[MATERIAL FOR THE TASK — start]
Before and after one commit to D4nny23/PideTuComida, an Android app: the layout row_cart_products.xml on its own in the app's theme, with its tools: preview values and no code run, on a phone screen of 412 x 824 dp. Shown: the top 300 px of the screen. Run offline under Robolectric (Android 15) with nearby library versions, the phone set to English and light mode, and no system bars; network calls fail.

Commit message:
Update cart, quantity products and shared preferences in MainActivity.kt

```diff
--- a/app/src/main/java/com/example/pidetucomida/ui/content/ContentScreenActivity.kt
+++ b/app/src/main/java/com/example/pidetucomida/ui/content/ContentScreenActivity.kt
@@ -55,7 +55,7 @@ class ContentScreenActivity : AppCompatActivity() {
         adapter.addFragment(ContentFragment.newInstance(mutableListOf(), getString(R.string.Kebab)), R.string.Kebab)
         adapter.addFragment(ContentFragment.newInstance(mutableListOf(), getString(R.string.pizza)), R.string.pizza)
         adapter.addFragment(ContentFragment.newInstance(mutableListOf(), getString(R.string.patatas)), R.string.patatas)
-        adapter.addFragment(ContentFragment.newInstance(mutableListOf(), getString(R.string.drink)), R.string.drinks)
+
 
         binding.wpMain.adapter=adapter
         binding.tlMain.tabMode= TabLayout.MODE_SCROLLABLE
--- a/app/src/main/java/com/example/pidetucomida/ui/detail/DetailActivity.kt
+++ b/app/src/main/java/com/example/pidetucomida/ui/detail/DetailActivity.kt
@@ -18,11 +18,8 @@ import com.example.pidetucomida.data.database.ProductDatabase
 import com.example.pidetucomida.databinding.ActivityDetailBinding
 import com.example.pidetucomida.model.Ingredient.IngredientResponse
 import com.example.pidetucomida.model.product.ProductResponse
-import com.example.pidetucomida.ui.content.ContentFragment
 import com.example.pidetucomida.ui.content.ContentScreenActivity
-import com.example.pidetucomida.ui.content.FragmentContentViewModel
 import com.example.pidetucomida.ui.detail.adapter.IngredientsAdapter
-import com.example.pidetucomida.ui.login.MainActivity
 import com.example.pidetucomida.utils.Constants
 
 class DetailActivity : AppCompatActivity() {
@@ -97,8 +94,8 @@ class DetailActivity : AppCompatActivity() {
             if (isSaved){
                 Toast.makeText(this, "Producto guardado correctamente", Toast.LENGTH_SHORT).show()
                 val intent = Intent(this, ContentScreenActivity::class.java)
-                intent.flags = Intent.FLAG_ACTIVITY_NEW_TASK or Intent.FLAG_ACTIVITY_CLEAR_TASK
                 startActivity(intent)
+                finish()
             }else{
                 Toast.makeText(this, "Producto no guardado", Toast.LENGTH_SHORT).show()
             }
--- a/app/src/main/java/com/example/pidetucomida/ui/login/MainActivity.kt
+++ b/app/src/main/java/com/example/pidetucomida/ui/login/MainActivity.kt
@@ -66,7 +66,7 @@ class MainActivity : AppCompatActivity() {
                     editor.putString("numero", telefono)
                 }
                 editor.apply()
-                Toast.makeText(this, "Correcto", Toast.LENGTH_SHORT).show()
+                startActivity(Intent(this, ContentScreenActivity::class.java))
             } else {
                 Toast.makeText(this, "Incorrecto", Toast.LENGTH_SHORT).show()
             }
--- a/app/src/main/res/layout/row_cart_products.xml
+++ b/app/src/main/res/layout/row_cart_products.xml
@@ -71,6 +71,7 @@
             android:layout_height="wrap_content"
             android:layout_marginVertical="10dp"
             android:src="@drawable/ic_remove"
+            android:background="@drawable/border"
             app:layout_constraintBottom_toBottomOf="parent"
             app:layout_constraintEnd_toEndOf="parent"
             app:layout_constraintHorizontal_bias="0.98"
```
[MATERIAL FOR THE TASK — finish]
→ **AIM OF THE TASK**
Every line above carrying the word "makeText" needs to be shown.

→ **FINAL ANSWER**
                 Toast.makeText(this, "Producto guardado correctamente", Toast.LENGTH_SHORT).show()
                 Toast.makeText(this, "Producto no guardado", Toast.LENGTH_SHORT).show()
-                Toast.makeText(this, "Correcto", Toast.LENGTH_SHORT).show()
                 Toast.makeText(this, "Incorrecto", Toast.LENGTH_SHORT).show()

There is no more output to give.